They began by collecting old Holy Land maps and documents relating to the British Mandate period. Soon they were getting requests from Ramat Hanadiv, the burial place of Baron Edmond de Rothschild, for any documents relating to him and his family for a memorial they were constructing.
Another ongoing project there is the recreation of all the natural flora of ancient Israel, so any documents relating to horticulture are automatically designated for Ramat Hanadiv.
“We have acquired so much that I feel a personal connection to the baron,” says Martin with a smile.
The Kalsons also find that diplomats serving here are among some of their best customers.
“For many of them, these maps are a souvenir of their time spent here, or they buy them as parting gifts when they leave,” says Martin. “Many ask for documents that have a New Testament orientation.”
Adds Shelli, “There are so many different ways of looking at this country and so many different perspectives – religious Jewish, religious Christian, geopolitical, secular Zionist and so on.”
Among the many old Middle East maps they have collected, they noticed an interesting phenomenon – that the Holy Land is often given a disproportionate amount of space in relation to other countries in the region.
“It shows the significance the place held in the consciousness of the Western world,” they say.
The earliest map they sold dated from 1648. It is Dutch and shows the Holy Land divided into the Twelve Tribes.
One of their prized possessions is a bound volume of the London Jewish Chronicle from 1904, which they bought at auction some years ago.
It is quite fascinating to thumb through this book and see that the Social/Personal column (universally known as “hatches, matches and dispatches”) is today exactly as it was over a hundred years ago. In this particular volume there are also many tributes to Herzl, as it was the year of his death.
They also sell old banknotes from Israel, and have a series from 1958 showing the different occupations in which the Jews were involved, 10 years after the establishment of the state. Israelis are shown as fishermen, factory workers and scientists – all activities important for a developing country, the Kalsons point out.

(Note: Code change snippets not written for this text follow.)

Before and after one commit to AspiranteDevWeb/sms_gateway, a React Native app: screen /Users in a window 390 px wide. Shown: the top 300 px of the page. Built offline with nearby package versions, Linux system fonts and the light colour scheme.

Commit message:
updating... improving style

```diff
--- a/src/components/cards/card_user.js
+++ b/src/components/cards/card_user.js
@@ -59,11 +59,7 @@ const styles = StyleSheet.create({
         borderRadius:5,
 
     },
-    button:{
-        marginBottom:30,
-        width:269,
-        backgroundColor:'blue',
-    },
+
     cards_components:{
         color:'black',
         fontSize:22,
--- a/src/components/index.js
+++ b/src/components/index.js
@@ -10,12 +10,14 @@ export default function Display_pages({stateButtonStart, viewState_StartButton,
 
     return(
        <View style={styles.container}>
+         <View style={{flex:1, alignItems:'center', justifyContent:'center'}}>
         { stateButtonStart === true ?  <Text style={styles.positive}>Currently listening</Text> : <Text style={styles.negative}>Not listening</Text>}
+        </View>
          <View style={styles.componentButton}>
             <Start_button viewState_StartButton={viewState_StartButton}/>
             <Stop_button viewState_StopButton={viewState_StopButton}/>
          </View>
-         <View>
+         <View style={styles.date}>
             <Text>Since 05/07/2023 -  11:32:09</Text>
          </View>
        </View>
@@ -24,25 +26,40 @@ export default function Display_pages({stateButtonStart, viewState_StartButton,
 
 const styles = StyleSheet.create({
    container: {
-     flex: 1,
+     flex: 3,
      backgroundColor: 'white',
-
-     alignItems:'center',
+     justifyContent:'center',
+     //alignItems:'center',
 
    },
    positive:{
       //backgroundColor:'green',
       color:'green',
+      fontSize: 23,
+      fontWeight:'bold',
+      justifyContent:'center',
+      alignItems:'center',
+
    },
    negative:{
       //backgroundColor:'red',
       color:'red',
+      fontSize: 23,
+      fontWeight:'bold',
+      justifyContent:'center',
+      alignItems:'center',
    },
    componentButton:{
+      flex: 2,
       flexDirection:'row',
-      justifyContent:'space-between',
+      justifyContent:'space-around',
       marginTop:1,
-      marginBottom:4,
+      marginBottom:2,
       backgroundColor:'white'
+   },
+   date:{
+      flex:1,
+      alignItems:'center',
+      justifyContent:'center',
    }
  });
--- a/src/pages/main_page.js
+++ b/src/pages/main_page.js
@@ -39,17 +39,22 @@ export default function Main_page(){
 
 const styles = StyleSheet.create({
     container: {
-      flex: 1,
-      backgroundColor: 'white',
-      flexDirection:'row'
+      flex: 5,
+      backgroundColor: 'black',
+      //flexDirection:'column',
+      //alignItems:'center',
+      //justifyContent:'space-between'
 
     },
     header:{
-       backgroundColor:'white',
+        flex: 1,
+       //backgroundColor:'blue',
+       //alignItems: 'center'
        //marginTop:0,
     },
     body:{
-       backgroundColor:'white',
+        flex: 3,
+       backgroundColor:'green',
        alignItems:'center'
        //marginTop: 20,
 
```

Among their prized acquisitions are decorative checks from the early days, which they have framed in groups of three, old telegrams and lithographs of towns in what was Palestine.
They point out that using maps as art and decoration is a trend that is developing internationally.
“Even in popular stores like Soho you will find dinnerware or linen decorated with maps. Or think of the London Underground map – an iconic representation used everywhere as a form of art,” they say.
Recently they have branched out into acquiring other historic objects besides maps.
“We have found old typewriters with Hebrew keys, old sewing machines made in the Thirties and radio sets from the early days,” says Martin.
Connecting these beloved old objects with the latest technology, they will photograph them on their cell phones and immediately send the picture to a potential client. They have developed personal relations with many of their customers and instinctively know what they would find interesting.
“This is history,” says Martin. “If we don’t treasure these things, they will be lost.”
When they first came here in 1995 with their four children, they were propelled by the idealism of wanting to give those children a direction in life.
“We had a very good life in Canada,” they say, “but we were looking for more than material prosperity.”
They also acknowledge that it was good to get away from the Canadian winters and they love living in Ginot Shomron.
“We have a house with land, great views and fresh air, a communal environment and the peacefulness of Shabbat and holidays,” they say.
Today the children are grown up, married and all working in satisfying jobs and the Kalsons have five granddaughters and one grandson.
“We’ve enhanced all of our lives by being here,” they say.